And all of that brings us back to the flamingo! You knew that pink bird just had to land somewhere in this sermon on St Francis Sunday!
Many years ago, when I was a Christian Formation Director part of our confirmation process included having our teens learn about the spirituality of pilgrimage then plan and fundraise an experience of pilgrimage together. I had read about a church that purchased 100’s of cheap tacky pink flamingos. Their youth group then held a fundraiser where they invited members to flamingo people’s yards. For $2 a flamingo you could have David and Linda Francis’ yard filled with 100’s of tacky pink flamingos and a sign that read, “You’ve been Flamingoed by St John’s Episcopal Church Youth Group. And there was a whole process to get the flamingos out of the yard, and flamingo insurance etc. etc. and along the way, the youth ministry team had taught the teens about Flamingos: how they live in a flock and need each other just as we do.
We taught the teens that a flock of flamingos is called a Flamboyance.
One morning as Father Kirk and I finished Morning Prayer, Mary Alice was there at the church office waiting for us. She was a newer member and a single mom to Julia a member of our youth group. Her daughter’s best friend was Matthew. Matthew’s family was a religious Jewish one. Somehow the family had discovered that Matthew was gay and had thrown him out of their home. When Mary Alice tried to intervene, Matt’s dad told her, “He’s dead to me”.
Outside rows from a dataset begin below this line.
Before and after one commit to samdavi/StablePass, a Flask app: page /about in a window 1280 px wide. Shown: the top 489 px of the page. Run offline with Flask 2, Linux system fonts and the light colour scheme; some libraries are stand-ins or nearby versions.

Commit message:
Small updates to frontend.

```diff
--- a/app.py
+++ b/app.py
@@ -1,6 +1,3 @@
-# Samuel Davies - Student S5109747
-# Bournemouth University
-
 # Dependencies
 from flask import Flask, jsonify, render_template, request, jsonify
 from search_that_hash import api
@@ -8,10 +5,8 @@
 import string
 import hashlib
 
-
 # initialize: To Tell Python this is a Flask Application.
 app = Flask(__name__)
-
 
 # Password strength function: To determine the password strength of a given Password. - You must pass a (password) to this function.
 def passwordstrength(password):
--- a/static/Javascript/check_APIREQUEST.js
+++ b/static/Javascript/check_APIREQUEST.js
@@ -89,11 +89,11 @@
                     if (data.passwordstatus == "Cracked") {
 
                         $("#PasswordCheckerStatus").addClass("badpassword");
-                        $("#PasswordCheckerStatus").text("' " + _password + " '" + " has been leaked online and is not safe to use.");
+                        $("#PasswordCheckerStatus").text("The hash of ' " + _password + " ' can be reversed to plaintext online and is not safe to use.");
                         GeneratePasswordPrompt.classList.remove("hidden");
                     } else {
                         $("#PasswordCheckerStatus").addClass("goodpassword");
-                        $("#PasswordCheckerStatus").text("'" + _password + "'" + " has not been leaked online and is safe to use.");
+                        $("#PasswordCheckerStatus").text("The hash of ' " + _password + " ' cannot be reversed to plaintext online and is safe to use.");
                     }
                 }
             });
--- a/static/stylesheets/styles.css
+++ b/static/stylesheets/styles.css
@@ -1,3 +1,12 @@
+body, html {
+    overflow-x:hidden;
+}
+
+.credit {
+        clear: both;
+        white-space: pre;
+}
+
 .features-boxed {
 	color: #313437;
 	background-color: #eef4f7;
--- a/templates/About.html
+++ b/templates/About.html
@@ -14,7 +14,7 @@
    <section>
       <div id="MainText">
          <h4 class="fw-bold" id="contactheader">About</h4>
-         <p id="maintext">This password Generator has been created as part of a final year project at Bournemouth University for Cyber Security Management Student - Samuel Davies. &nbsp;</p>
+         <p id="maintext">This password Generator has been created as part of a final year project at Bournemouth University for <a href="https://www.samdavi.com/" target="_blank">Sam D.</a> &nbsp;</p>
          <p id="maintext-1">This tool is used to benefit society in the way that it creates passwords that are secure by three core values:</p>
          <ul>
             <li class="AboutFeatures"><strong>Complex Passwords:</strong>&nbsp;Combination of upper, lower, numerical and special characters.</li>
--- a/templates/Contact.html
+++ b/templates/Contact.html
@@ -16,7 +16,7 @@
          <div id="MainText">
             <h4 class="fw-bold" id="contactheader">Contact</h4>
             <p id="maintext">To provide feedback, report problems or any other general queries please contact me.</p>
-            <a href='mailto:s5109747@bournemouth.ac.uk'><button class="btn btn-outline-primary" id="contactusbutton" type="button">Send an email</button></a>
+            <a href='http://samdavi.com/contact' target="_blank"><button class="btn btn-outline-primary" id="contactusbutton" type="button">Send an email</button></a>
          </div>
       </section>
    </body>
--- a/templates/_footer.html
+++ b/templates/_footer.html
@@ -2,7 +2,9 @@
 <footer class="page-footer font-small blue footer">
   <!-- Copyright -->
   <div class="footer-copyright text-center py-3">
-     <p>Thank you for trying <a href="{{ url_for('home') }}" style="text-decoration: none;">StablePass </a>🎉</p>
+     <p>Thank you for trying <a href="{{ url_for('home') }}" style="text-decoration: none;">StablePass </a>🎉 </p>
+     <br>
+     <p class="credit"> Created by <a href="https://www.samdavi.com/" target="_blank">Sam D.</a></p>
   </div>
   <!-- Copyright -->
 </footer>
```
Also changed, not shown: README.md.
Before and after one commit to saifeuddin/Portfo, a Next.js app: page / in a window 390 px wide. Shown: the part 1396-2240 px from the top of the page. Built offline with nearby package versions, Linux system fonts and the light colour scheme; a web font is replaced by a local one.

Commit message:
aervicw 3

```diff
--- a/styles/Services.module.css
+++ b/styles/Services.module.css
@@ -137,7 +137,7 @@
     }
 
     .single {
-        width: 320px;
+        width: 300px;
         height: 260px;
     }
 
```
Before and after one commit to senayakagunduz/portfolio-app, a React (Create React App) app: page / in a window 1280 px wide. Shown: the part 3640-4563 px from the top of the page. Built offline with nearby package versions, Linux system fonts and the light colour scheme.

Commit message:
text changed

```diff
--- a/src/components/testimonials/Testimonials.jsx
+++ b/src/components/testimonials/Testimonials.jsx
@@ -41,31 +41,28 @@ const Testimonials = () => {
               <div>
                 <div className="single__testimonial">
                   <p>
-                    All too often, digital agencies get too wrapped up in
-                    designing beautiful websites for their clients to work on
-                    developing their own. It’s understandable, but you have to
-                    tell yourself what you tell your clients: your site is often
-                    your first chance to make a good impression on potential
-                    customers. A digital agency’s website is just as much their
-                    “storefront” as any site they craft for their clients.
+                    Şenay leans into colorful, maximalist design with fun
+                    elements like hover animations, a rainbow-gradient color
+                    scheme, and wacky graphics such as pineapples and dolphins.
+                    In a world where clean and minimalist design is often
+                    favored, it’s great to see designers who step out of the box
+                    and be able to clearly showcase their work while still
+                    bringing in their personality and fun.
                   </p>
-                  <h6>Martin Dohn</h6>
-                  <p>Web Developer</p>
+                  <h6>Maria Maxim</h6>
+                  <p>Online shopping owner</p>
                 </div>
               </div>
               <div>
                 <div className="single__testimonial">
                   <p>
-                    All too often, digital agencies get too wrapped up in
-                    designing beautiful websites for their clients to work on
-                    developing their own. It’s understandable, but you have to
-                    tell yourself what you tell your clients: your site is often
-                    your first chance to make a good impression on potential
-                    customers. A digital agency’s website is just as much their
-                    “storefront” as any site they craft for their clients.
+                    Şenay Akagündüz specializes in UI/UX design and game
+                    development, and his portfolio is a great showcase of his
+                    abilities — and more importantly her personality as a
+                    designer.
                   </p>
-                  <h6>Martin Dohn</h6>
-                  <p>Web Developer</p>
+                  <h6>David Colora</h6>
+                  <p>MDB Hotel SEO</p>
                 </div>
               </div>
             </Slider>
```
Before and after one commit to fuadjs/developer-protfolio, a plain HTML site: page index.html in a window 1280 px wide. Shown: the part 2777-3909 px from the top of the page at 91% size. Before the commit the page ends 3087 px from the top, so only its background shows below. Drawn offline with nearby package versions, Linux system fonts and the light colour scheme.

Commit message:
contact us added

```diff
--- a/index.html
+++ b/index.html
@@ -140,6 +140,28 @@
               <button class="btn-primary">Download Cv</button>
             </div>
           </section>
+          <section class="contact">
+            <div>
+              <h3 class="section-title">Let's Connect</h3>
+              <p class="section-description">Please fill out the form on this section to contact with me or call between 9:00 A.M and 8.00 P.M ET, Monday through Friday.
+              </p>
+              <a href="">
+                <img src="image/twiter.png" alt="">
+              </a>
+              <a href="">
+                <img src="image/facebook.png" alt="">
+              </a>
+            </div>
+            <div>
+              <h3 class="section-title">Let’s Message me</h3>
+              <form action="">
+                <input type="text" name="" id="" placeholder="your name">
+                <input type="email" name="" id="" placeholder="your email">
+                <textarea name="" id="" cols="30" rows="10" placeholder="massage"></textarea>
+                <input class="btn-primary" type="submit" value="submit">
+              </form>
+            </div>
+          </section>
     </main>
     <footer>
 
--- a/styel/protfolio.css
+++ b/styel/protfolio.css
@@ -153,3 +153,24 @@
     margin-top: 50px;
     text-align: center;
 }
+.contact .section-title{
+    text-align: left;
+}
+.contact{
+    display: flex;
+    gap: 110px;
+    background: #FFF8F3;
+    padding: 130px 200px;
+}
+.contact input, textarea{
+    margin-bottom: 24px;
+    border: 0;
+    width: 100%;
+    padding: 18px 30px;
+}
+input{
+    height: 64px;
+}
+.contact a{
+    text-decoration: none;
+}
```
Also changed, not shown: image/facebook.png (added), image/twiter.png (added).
I can’t let this boy be homeless she told us. But if I take him in, I’m going to need some help from this church, and I need to know that this young man is going to be safe and loved here. Father Kirk and I smiled and assured her that indeed Matthew would be safe. Our church had had numerous conversations about issues concerning human sexuality and we were indeed a safe place.
Matthew had so many questions.
Who is Jesus?
Would if Mary told Gabriel No? (some other time I will tell you about the funny conversation he and I had imagining a dejected Gabriel sitting in a cosmic bar drinking heavenly brew after asking hundreds of girls to take on the challenge of birthing Jesus—after all who would say yes to that?!)
But the question that most broke my heart was when Matthew asked me, Do you think God loves me even though... he couldn’t even finish his sentence...
You can imagine my answer to this beloved child of God.
Matthew chose to be baptized at the Easter Vigil, he flamingoed with us and went on pilgrimage. When the teens returned they gave a presentation to the church. Matthew who was becoming more authentic & confident—just had to talk. and I will just say Matt’s the kind of over-the-top fellow that sparkles wherever he goes.
I’ve always felt alone, he told us and I never thought I’d find people who would love me. Of all things, I never imagined that Jesus would love me. But I found my flock and it turns out they are a flamboyance! Just like me.
Glory to God that this is the power of the authority we have of being free to question. Glory to God that this is the Holy Spirit working in us, to have the conversation about how we engender authority in common prayer and dialog and practice.
You had me at free to question. Amen.